The Social Media Boom sometimes seems to be the only thing marketers want to talk about these days. What will be the next big platform? How will we use it to reach our target audience?

Yet those questions can be very difficult to answer. As more social platforms are invented and audiences are fractured across the increasing number of channels, it can feel impossible to reach everyone you hope to influence. But social media’s rise is unlikely to affect one behavior almost all internet users have in common: their continued use of email. In fact, 61% of white-collar smartphone users surveyed say they prefer to hear from brands by email,1 and according to a 2017 DMA report, email marketing is the top profit generator, with the lowest cost-per-acquisition, of all media types evaluated.

Email shouldn’t be your sole marketing tool. It works best when it’s an integral part of a broader marketing strategy that considers how social initiatives, content marketing, and other parts of a plan can reinforce one another. Still, whatever your target audience, it’s highly likely you can reach it with email.

What makes email so smart?

This highly measurable tool is a solid foundation for any marketing plan because it supports, rather than detracts from, other marketing channels. According to Melissa Eggleston, content marketing strategist and author of The Zombie Business Cure, getting potential customers on your email list is the holy grail of marketing because email marketing is extremely effective. Part of the reason is that being contacted via email is more welcome to most internet users than social media interactions. Content delivered by email earns an average click-through rate of 3.7%, compared to an average of 0.07% for Facebook and Twitter’s 0.03%. Sending an email with information about promotions and deals your customers may otherwise have missed can drive repeat business. If you also provide options for social sharing from your email, you’ll increase the chance of reaching new audiences as well.


How can you ensure your email marketing delivers? These three tips could help you improve your email-marketing strategy.


1. Optimize For Mobile

Pew Research reports that 77% of Americans own a smartphone,4 and nine out of 10 use their email at least once a day. That adds up to a prime opportunity to make an instant connection with your customers. Not only are people just as or more likely to check email on their phone than on their desktop computer, but they also open a large majority of messages on a mobile device. That makes it imperative to make sure your emails are “responsive”—that is, that they can be easily viewed on whatever device a customer uses. Nearly three out of four emails that are hard to read on a mobile device will be deleted, while click rates may be up to 30% higher for emails that are responsive. Keep the odds in your favor, and make your email content mobile-friendly.

2. Personalize

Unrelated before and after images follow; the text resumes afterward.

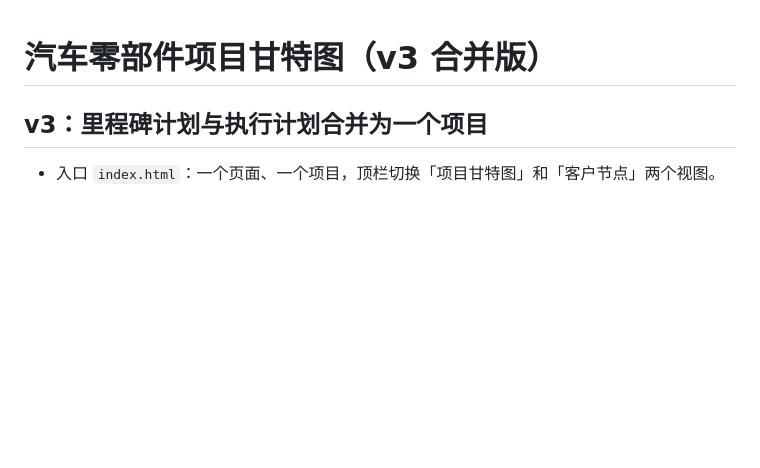
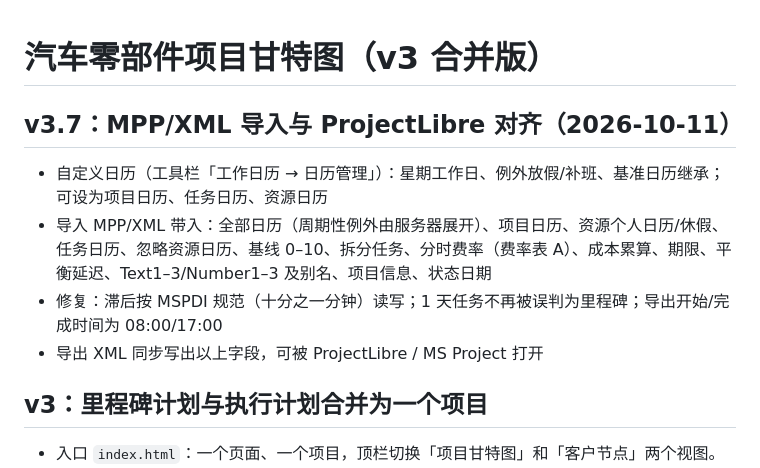
Before and after one commit to astemo6/ProjectPilot, a Markdown page: README.md, the part around the change. GitHub-like rendering; blank space fills up the shorter version.

Commit message:
v3.7 MPP/XML parity with ProjectLibre: calendars, baselines, splits, rates: README.md

```diff
--- a/README.md
+++ b/README.md
@@ -1,4 +1,10 @@
 # 汽车零部件项目甘特图（v3 合并版）
+
+## v3.7：MPP/XML 导入与 ProjectLibre 对齐（2026-10-11）
+- 自定义日历（工具栏「工作日历 → 日历管理」）：星期工作日、例外放假/补班、基准日历继承；可设为项目日历、任务日历、资源日历
+- 导入 MPP/XML 带入：全部日历（周期性例外由服务器展开）、项目日历、资源个人日历/休假、任务日历、忽略资源日历、基线 0–10、拆分任务、分时费率（费率表 A）、成本累算、期限、平衡延迟、Text1–3/Number1–3 及别名、项目信息、状态日期
+- 修复：滞后按 MSPDI 规范（十分之一分钟）读写；1 天任务不再被误判为里程碑；导出开始/完成时间为 08:00/17:00
+- 导出 XML 同步写出以上字段，可被 ProjectLibre / MS Project 打开
 
 ## v3：里程碑计划与执行计划合并为一个项目
 - 入口 `index.html`：一个页面、一个项目，顶栏切换「项目甘特图」和「客户节点」两个视图。
```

Having your customers’ email addresses gives you a ready-made relationship with them; it lets you reach your target audience and gives you the opportunity to strengthen that relationship. Personalizing your email can do that, showing your customers that they’re important and that you care about them. Using a mail provider (MailChimp, Campaign Monitor, etc.) to send out your email gives you a simple way to add the recipient’s name to the subject line. These providers allow you to customize your subject line in seconds once you’ve uploaded your email list. And email with a personalized subject line is as much as 41% more likely to be opened.

3. Target

You can further personalize your email by targeting messages to customers based on their past behavior or on what research suggests their particular interests are. You could look at information from Pew Research or another such company, or you might even bring together several of your customers for a focus group. Insights you gain can help you move beyond what you assume your audience may want to what they might actually appreciate. While sending irrelevant messages can result in customers immediately deleting your email, or unsubscribing altogether, if you can pinpoint an interest or intent and speak to that, you just might form a connection. Create multiple versions of email messages that appeal to various audience segments in your database.

All of these approaches can be part of a larger strategy that considers how email fits with other approaches for targeting your desired audience and that looks at the optimal frequency for email messaging. You can also follow the journeys of customers who visit your site because of email messages they received. If they don’t complete a purchase, send a follow-up email reminding them that an item is still waiting in the cart. If visitors leave your site after viewing a page or two, follow up with them to find out what your site is missing, and then fix it. Using this information to customize future email can solidify connections between you and your customers, which in turn can result in increased sales.

If you’re looking for a channel that really delivers content and connection to your target audience, focusing on your email marketing makes good business sense.